The crime of uttering is committed when someone, with intent to defraud, knowingly sells, publishes, attempts to sell, passes or utters a forged, falsely made, altered or counterfeited obligation, document or security, according to Cornell University. In the United States, the crime carries a penalty of imprisonment of up to 20 years, a fine or both, if an obligation or security of the U.S. is involved.
The distinction between the crimes of uttering and forgery is that forgery is the creation of a false document, while uttering refers to the act of knowingly using that forged document. An individual only needs to knowingly pass on or use a forged document made by someone else to be guilty of uttering.Learn More
Third-degree burglary, known as burglary in the third degree, is the act of breaking into or unlawfully entering a building or automobile with the intent to steal something. In burglary in the third degree, the actual act of stealing does not take place because the individual is caught prior to stealing.Full Answer >
Child solicitation in the United States is the crime of "soliciting" or luring, or attempting to lure, regardless of the outcome, a child into sexual activity with an adult. The definition of a "child" with regard to this offense will vary somewhat between states according to differing ages of consent.Full Answer >
A third degree felony is a crime that carries a penalty of 2 to 10 years of imprisonment and a fine of up to $10,000. Some examples of third degree felonies in Texas include possession of 5 to 50 pounds of marijuana and a drive-by shooting with no injury.Full Answer >
The length of a "life" sentence depends on the crime being punished and the state in which it was committed.
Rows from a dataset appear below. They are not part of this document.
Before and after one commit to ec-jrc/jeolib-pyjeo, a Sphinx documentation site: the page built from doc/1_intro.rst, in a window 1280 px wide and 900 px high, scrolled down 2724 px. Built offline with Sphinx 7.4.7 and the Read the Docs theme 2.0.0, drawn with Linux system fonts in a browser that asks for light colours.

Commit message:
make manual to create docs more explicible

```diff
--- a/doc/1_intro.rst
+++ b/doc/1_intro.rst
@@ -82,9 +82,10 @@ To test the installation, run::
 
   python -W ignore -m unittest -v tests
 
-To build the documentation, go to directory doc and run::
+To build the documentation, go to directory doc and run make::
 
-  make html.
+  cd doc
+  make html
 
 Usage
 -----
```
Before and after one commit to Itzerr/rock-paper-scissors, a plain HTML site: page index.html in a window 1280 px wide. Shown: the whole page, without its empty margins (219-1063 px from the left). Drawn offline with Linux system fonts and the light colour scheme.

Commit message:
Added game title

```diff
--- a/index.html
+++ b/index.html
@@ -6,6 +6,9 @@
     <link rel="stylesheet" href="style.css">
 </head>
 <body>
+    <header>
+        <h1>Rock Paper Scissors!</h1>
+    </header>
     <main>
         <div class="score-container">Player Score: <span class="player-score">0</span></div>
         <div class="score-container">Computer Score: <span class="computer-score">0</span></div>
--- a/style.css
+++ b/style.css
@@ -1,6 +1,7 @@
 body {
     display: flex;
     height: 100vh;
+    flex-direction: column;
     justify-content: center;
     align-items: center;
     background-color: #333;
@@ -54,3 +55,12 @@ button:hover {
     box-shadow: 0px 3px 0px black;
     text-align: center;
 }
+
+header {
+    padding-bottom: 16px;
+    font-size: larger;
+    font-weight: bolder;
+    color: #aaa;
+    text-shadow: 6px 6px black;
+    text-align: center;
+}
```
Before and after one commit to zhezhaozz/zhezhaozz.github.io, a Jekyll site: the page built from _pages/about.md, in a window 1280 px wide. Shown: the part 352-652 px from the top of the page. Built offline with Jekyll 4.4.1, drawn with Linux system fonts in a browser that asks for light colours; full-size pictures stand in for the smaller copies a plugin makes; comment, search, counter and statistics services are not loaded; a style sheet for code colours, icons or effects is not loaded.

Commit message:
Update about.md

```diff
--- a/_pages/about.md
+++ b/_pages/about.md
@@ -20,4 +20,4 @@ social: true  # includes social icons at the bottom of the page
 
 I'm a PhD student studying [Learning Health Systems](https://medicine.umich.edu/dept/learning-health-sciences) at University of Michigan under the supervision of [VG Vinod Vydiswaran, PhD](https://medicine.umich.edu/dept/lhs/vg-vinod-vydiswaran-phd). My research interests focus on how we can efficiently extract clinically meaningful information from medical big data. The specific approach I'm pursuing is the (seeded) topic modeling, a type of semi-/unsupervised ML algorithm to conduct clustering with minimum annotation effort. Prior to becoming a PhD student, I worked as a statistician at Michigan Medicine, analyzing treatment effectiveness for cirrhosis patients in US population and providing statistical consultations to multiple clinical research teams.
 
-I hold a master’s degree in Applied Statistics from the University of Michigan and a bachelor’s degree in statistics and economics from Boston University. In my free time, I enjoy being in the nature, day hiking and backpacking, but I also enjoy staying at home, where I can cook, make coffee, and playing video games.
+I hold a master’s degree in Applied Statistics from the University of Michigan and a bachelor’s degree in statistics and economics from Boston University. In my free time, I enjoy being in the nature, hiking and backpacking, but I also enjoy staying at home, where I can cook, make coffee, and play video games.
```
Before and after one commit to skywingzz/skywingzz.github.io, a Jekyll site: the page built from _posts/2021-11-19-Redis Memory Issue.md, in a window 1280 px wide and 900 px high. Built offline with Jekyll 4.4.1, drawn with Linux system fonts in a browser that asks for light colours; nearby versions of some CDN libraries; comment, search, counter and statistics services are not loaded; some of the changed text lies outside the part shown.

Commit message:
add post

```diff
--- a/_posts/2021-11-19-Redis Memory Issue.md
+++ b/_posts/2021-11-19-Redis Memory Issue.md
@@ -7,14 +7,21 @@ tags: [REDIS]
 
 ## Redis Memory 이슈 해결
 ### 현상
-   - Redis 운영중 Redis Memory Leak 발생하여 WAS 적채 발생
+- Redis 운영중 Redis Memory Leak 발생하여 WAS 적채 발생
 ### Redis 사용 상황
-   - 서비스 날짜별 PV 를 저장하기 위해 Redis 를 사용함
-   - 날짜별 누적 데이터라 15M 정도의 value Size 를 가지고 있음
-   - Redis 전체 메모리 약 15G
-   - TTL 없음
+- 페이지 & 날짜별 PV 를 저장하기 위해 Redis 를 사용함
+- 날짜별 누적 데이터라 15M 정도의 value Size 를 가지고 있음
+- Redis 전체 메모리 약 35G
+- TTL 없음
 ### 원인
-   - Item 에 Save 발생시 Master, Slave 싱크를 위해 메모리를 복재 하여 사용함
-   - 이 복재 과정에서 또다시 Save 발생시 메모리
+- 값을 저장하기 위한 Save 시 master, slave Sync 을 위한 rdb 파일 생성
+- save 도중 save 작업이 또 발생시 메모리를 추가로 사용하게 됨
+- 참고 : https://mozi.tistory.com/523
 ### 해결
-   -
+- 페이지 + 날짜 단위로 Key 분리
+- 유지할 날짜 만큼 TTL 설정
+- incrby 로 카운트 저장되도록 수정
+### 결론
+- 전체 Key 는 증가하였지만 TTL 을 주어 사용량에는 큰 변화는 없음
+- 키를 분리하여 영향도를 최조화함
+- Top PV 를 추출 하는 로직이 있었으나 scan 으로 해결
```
While a life sentence may actually send inmates to prison for life, guidelines often allow inmates to be eligible for parole after serving a specified period of their sentence.Full Answer >